Goal of the exercise: Which lines of the data hold the word "downstream"? Copy all of them.

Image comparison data

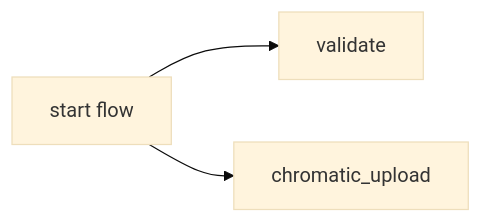
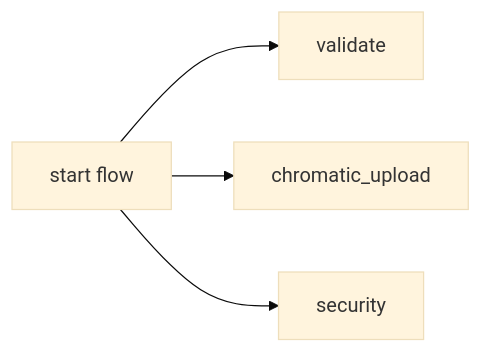
One commit to JupiterOne/.github changed the second of 2 diagrams in .github/workflows/docs/frontend/frontend_npm_pr.md. Above: the diagram before and after it, drawn with Mermaid (base theme). The commit also changed other lines of this file and 21 other files, not shown here.

````diff
--- a/.github/workflows/docs/frontend/frontend_npm_pr.md
+++ b/.github/workflows/docs/frontend/frontend_npm_pr.md
@@ -67,9 +68,11 @@
 ```mermaid
 graph LR;
     A[start flow];
     B[validate];
     C[chromatic_upload];
+    D[security];
 
     A --> B;
     A --> C;
+    A --> D;
 ```
````
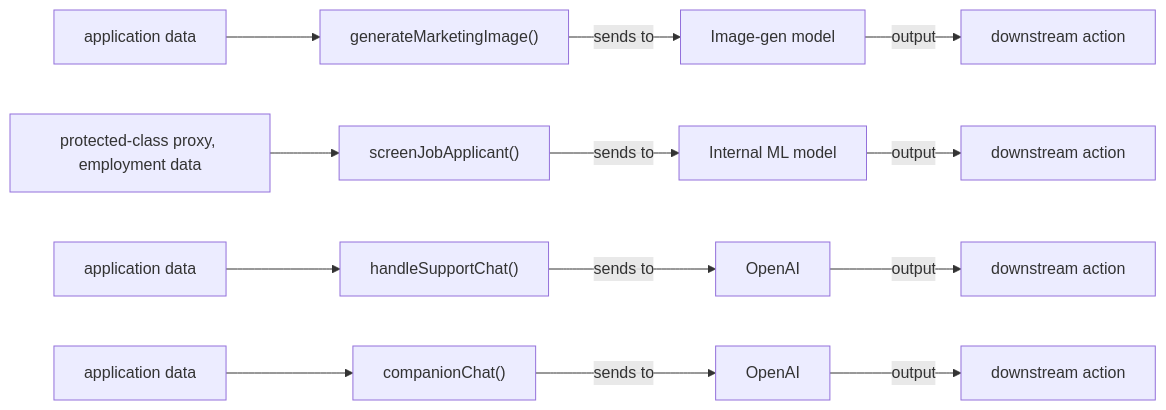
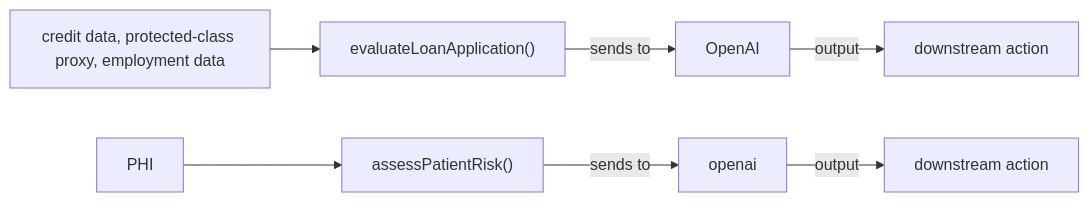
One commit to rodgutie/regkit changed the diagram in packages/scanner/example-evidence/AI-System-Data-Flow-Diagram.md. Above: the diagram before and after it, drawn with Mermaid. The commit also changed other lines of this file and 15 other files, not shown here.

````diff
--- a/packages/scanner/example-evidence/AI-System-Data-Flow-Diagram.md
+++ b/packages/scanner/example-evidence/AI-System-Data-Flow-Diagram.md
@@ -17,15 +17,9 @@
 ```mermaid
 flowchart LR
-  IN0["application data"] --> FN0["generateMarketingImage()"]
-  FN0 -->|sends to| AI0["Image-gen model"]
+  IN0["credit data, protected-class proxy, employment data"] --> FN0["evaluateLoanApplication()"]
+  FN0 -->|sends to| AI0["OpenAI"]
   AI0 -->|output| OUT0["downstream action"]
-  IN1["protected-class proxy, employment data"] --> FN1["screenJobApplicant()"]
-  FN1 -->|sends to| AI1["Internal ML model"]
+  IN1["PHI"] --> FN1["assessPatientRisk()"]
+  FN1 -->|sends to| AI1["openai"]
   AI1 -->|output| OUT1["downstream action"]
-  IN2["application data"] --> FN2["handleSupportChat()"]
-  FN2 -->|sends to| AI2["OpenAI"]
-  AI2 -->|output| OUT2["downstream action"]
-  IN3["application data"] --> FN3["companionChat()"]
-  FN3 -->|sends to| AI3["OpenAI"]
-  AI3 -->|output| OUT3["downstream action"]
 ```
````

Written answer:
   AI0 -->|output| OUT0["downstream action"]
   AI1 -->|output| OUT1["downstream action"]
-  AI2 -->|output| OUT2["downstream action"]
-  AI3 -->|output| OUT3["downstream action"]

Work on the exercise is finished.